━━━ RECORDS PROVIDED ━━━

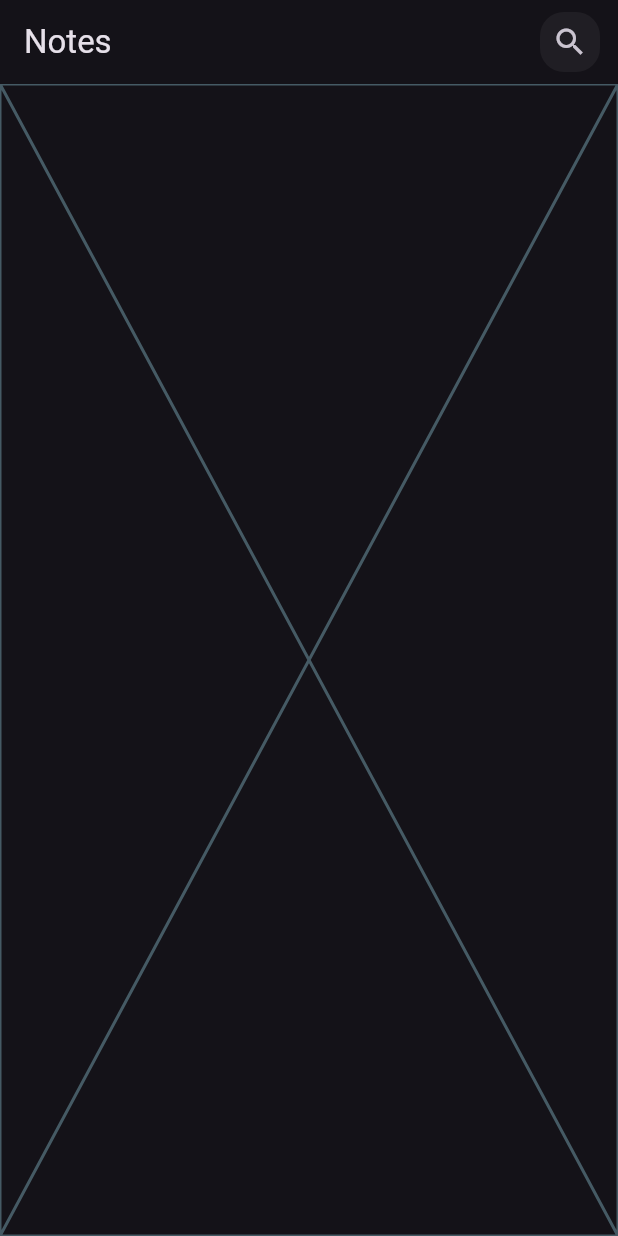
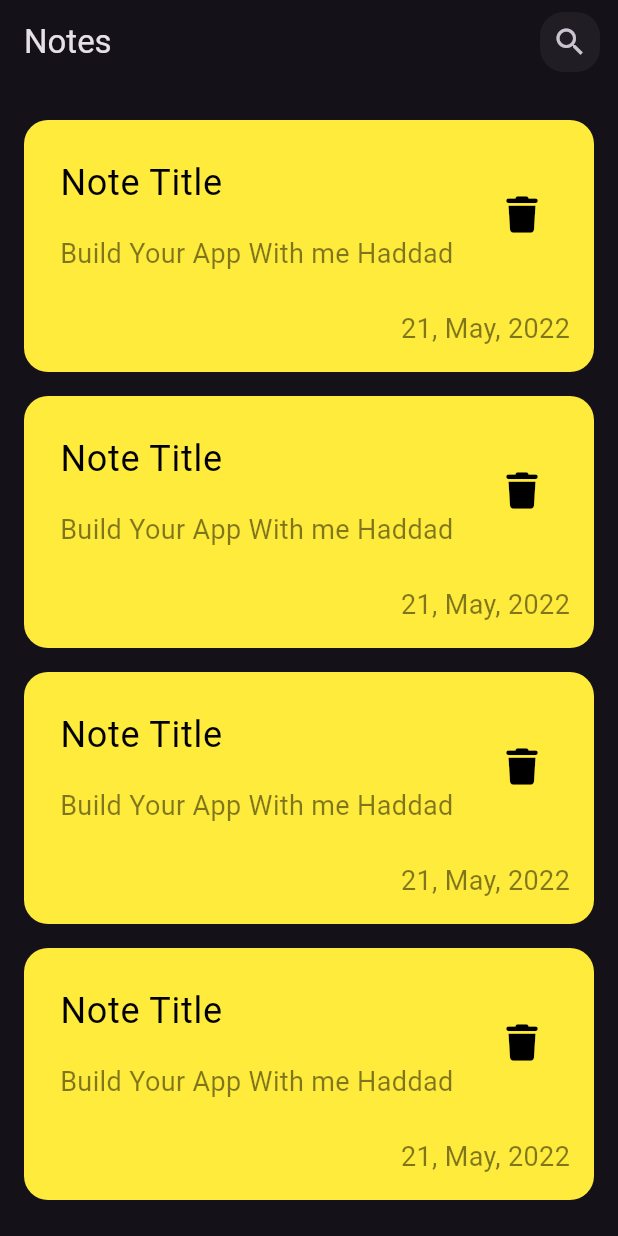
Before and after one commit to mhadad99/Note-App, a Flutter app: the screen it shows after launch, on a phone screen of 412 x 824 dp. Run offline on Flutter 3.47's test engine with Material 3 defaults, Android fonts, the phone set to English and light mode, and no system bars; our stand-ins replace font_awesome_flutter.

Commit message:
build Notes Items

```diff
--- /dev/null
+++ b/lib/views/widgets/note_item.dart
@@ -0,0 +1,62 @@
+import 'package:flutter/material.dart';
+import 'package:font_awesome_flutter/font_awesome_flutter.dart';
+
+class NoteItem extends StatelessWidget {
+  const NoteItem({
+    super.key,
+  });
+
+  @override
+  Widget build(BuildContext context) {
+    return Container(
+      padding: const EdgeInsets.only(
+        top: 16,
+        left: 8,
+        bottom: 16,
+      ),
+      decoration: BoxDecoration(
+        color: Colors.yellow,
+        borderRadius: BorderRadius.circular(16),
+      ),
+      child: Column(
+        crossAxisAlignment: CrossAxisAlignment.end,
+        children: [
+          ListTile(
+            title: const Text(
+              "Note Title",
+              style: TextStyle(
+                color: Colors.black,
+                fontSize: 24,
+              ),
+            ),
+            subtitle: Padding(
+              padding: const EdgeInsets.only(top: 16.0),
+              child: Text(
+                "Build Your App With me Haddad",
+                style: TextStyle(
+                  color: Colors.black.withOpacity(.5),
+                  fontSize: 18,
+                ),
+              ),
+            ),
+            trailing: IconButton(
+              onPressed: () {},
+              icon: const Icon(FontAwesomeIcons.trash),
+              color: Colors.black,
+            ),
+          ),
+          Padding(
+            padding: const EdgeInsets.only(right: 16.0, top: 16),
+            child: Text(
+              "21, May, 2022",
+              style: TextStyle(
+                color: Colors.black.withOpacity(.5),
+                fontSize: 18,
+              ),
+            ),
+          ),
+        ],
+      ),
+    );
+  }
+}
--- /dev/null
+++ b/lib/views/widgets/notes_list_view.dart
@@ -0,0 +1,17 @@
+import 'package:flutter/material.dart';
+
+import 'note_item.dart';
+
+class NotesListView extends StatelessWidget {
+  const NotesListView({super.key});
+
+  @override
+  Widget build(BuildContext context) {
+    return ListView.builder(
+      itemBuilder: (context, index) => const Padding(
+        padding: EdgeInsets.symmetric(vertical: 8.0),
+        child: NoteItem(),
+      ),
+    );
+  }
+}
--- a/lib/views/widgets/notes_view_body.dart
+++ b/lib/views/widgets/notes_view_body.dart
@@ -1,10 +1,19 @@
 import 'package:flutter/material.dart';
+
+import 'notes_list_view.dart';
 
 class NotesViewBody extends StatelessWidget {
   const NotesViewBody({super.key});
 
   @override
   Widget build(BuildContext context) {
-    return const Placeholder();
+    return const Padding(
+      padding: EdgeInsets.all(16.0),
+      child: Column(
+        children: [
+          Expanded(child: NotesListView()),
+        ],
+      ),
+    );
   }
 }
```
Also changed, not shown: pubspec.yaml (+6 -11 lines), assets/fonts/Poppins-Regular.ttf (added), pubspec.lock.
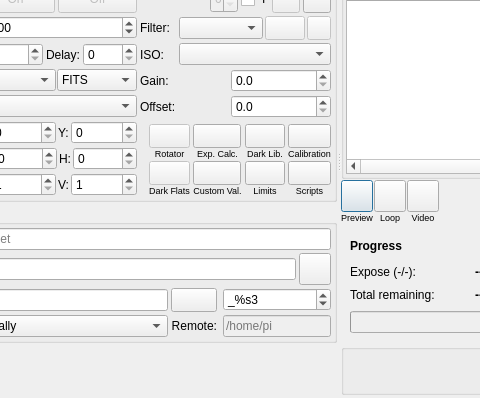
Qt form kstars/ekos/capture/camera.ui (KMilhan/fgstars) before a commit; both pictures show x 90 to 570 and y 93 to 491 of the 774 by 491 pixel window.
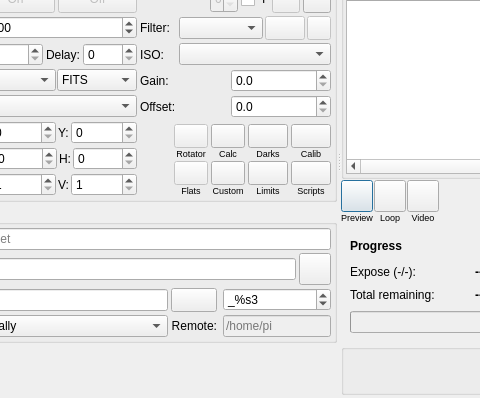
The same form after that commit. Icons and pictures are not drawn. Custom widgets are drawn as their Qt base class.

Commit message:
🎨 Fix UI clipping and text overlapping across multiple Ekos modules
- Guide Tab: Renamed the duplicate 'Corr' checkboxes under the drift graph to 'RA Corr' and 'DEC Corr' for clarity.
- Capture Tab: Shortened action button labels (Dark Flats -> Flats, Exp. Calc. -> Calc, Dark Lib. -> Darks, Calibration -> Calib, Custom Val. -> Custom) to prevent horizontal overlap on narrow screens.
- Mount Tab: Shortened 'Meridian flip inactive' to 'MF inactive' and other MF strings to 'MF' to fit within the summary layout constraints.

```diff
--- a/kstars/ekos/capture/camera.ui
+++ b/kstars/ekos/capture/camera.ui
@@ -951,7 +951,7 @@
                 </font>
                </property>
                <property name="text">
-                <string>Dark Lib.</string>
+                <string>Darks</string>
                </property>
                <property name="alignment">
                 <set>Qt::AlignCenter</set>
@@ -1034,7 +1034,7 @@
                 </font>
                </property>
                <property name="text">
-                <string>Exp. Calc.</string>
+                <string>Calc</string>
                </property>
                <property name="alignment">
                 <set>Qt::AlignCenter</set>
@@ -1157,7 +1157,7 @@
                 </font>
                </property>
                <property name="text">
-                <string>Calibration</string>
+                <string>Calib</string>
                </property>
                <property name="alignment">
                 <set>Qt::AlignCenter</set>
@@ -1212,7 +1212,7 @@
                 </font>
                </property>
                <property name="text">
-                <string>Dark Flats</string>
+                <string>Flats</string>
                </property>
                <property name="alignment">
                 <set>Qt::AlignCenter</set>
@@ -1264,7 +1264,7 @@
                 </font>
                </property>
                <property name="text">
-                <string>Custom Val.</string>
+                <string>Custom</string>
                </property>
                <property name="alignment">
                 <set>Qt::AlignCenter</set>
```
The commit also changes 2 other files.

━━━

▸ PROMPT:
Count the lines of these entries that hold the string "Colors", and give only that number.

▸ RESULT OF THIS TASK:
5